Government announces changes impacting Employee Share Schemes
The Government recently released The Industry Innovation and Competitiveness Agenda; a high level directional statement of the Government's approach to Industry and Innovation policy, as well as details of 17 specific announcements worth $400 million.
The package includes proposed changes to employee share ownership schemes (ESOP's) aimed at aligning the tax treatment of the scheme with international experience and providing further concessions to start-up businesses. An ESOP is one specific scheme business owners can use to align employee compensation with growth in business value, usually by offering employees options or shares in the business.
A key challenge for any business owner is to attract and retain experienced talent.

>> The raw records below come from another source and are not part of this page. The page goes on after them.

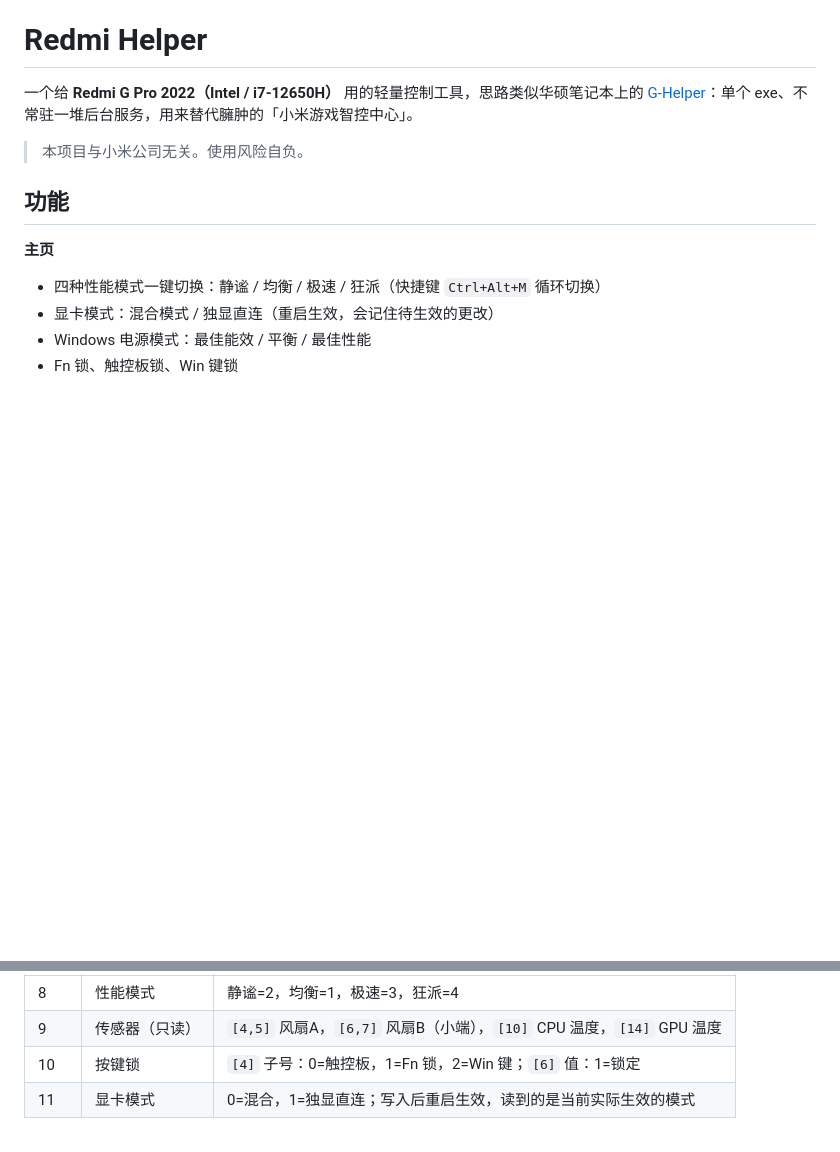
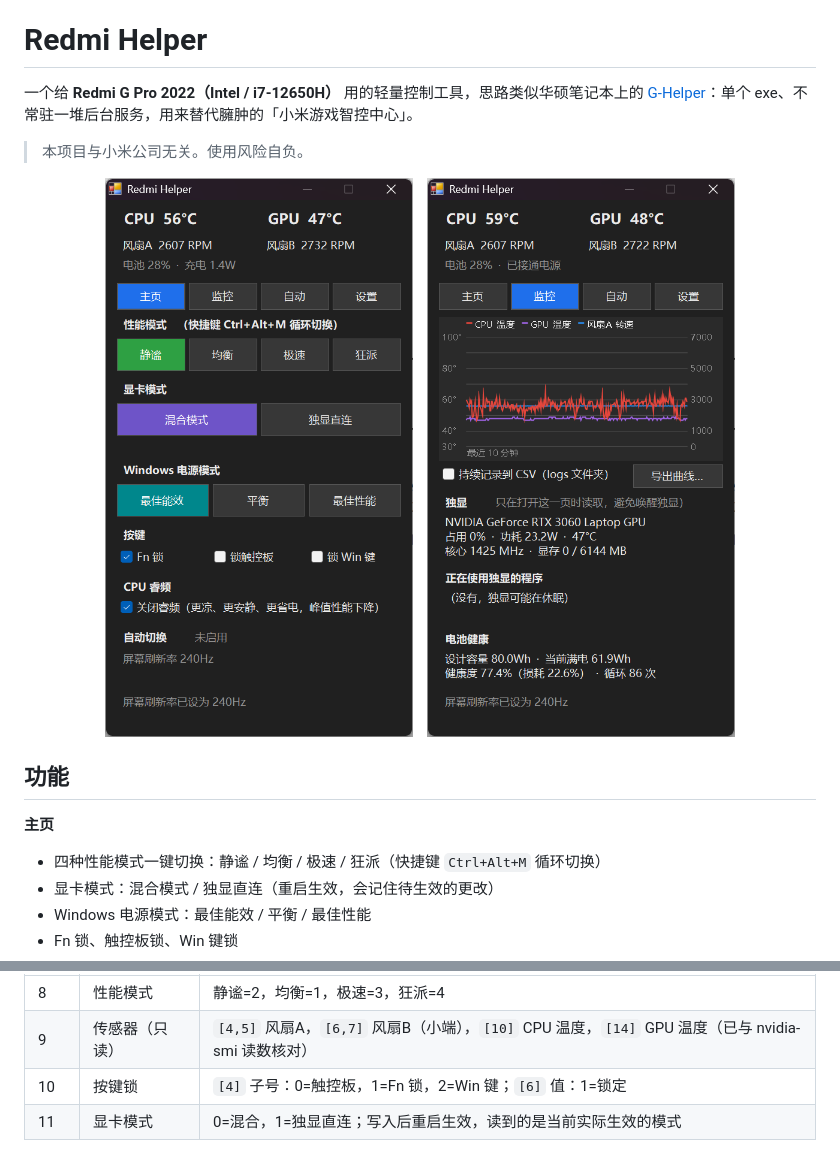
Before and after one commit to Kc040321/redmi-helper, a Markdown page: README.md, 2 parts joined by grey strips. Rendered like a GitHub page; pictures changed too: docs/screenshot-home.png (added), docs/screenshot-monitor.png (added); blank space fills up the shorter version.

Commit message:
README: add screenshots
Co-Authored-By: Claude Opus 5.5 <noreply@anthropic.com>
Claude-Session: https://claude.ai/code/session_01VLapwvXtFyvK5rExP1pRoP

```diff
--- a/README.md
+++ b/README.md
@@ -3,6 +3,12 @@
 一个给 **Redmi G Pro 2022（Intel / i7-12650H）** 用的轻量控制工具，思路类似华硕笔记本上的 [G-Helper](https://github.com/seerge/g-helper)：单个 exe、不常驻一堆后台服务，用来替代臃肿的「小米游戏智控中心」。
 
 > 本项目与小米公司无关。使用风险自负。
+
+<p align="center">
+  <img src="docs/screenshot-home.png" width="320" alt="主页">
+  &nbsp;&nbsp;
+  <img src="docs/screenshot-monitor.png" width="320" alt="监控页">
+</p>
 
 ## 功能
 
@@ -56,7 +62,7 @@
 | 命令 | 功能 | 说明 |
 |---|---|---|
 | 8 | 性能模式 | 静谧=2，均衡=1，极速=3，狂派=4 |
-| 9 | 传感器（只读） | `[4,5]` 风扇A，`[6,7]` 风扇B（小端），`[10]` CPU 温度，`[14]` GPU 温度 |
+| 9 | 传感器（只读） | `[4,5]` 风扇A，`[6,7]` 风扇B（小端），`[10]` CPU 温度，`[14]` GPU 温度（已与 nvidia-smi 读数核对） |
 | 10 | 按键锁 | `[4]` 子号：0=触控板，1=Fn 锁，2=Win 键；`[6]` 值：1=锁定 |
 | 11 | 显卡模式 | 0=混合，1=独显直连；写入后重启生效，读到的是当前实际生效的模式 |
 
```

This applies as much to 'start-up' businesses as to businesses scaling to support faster growth or an IPO, and business owners thinking about succession and exit options. In each case, hiring the right talent to build or preserve the culture the business needs is a critical decision.
ESOPs can be an excellent alternative to cash bonuses as a cost effective way for business owners to attract, motivate, lock-in and reward management teams and key employees for delivering results that grow business value over time. As a longer term incentive, ESOP's serve to align and focus employee resources and effort to key business outcomes.
How does an ESOP work?
Under an ESOP, employees are granted share options they can 'exercise' to buy shares in their company at a later date based on the current share price usually in exchange for accepting lower short term remuneration. If the business succeeds, the difference between the price of the share when the employee ultimately sells it and the exercise price of the ESOP stock option can produce a significant windfall.
In most countries, ESOP's are taxed in the hands of the employee when the share is ultimately sold.
But in Australia since 2009, the default position has been that ESOP's have been taxed in the hands of the participating employee when the options are issued. This leaves the employee with a liability to pay tax well in advance of the exercise date and before any potential windfall has had an opportunity to accumulate. This effectively saddles the employee with a downside risk if the value of the share falls, eroding the value of the plan. While there are work around solutions, they are necessarily more complex compared to ESOPs overseas.
What changes have been announced to ESOP's?
The following principles apply to all listed and unlisted companies. The changes are quite detailed, so only the high level concepts have been highlighted:
- Income tax no longer applies to options at the time they are issued. Tax will be deferred in the hands of the employee until the options are exercised. At that time, tax will be payable on the market value of the options at the time of issue, unless another taxing point occurs before then. CGT will be payable on the difference between the market value of the share at time of sale and the exercise price;
- For shares issued to employees that are not at risk of forfeiture, income tax will remain payable on the market value of the shares when issued. CGT will be payable on sale on the difference between the market value of the share and the market value of the share at the exercise date;
- If shares are at risk of forfeiture, tax is deferred until the share is ultimately sold, or there is an earlier CGT taxing point.
A concession has been introduced for start-up business, defined as unlisted companies which have been incorporated for less than 10 years, with turnover under $50 million, and where options or shares are held by the employee for a period of three years.
- Where options are issued at an exercise price which exceeds the current market value of the share, tax is deferred until the share is sold. Income tax is not payable at the time the options are exercised. CGT is payable when the share is sold on the difference between the sale price and the exercise price. The discount is not taxed;
- For shares issued to employees at a discount, tax can be deferred until the share is sold provided the discount is not more than 15%. CGT is payable when the share is sold on the difference between the sale price and the market value of the share at the time of acquisition. The discount is not taxed.
The Government has extended the maximum time for tax deferral from seven to 15 years to allow start-ups more time to develop into successful businesses.
The Government will undertake more detailed discussion with industry in relation to these announcements. Concerns have already been expressed about liquidity issues at the time of exercise and sale that still leave employees with a tax bill.
The long and the short of it
1. ESOP's are more attractive because under the above conditions the taxing point can be deferred until the employee has the ability to sell the shares;
2. ESOP's are more attractive to unlisted start-ups and more in line with similar taxing arrangements internationally.
While we eagerly await the final legislation, please contact our ESOP specialists if you would like to discuss how this may affect your business:
Nick Falzon or Iain Spittal in Sydney | Darren Shone in Newcastle | Or any of our locations around Australia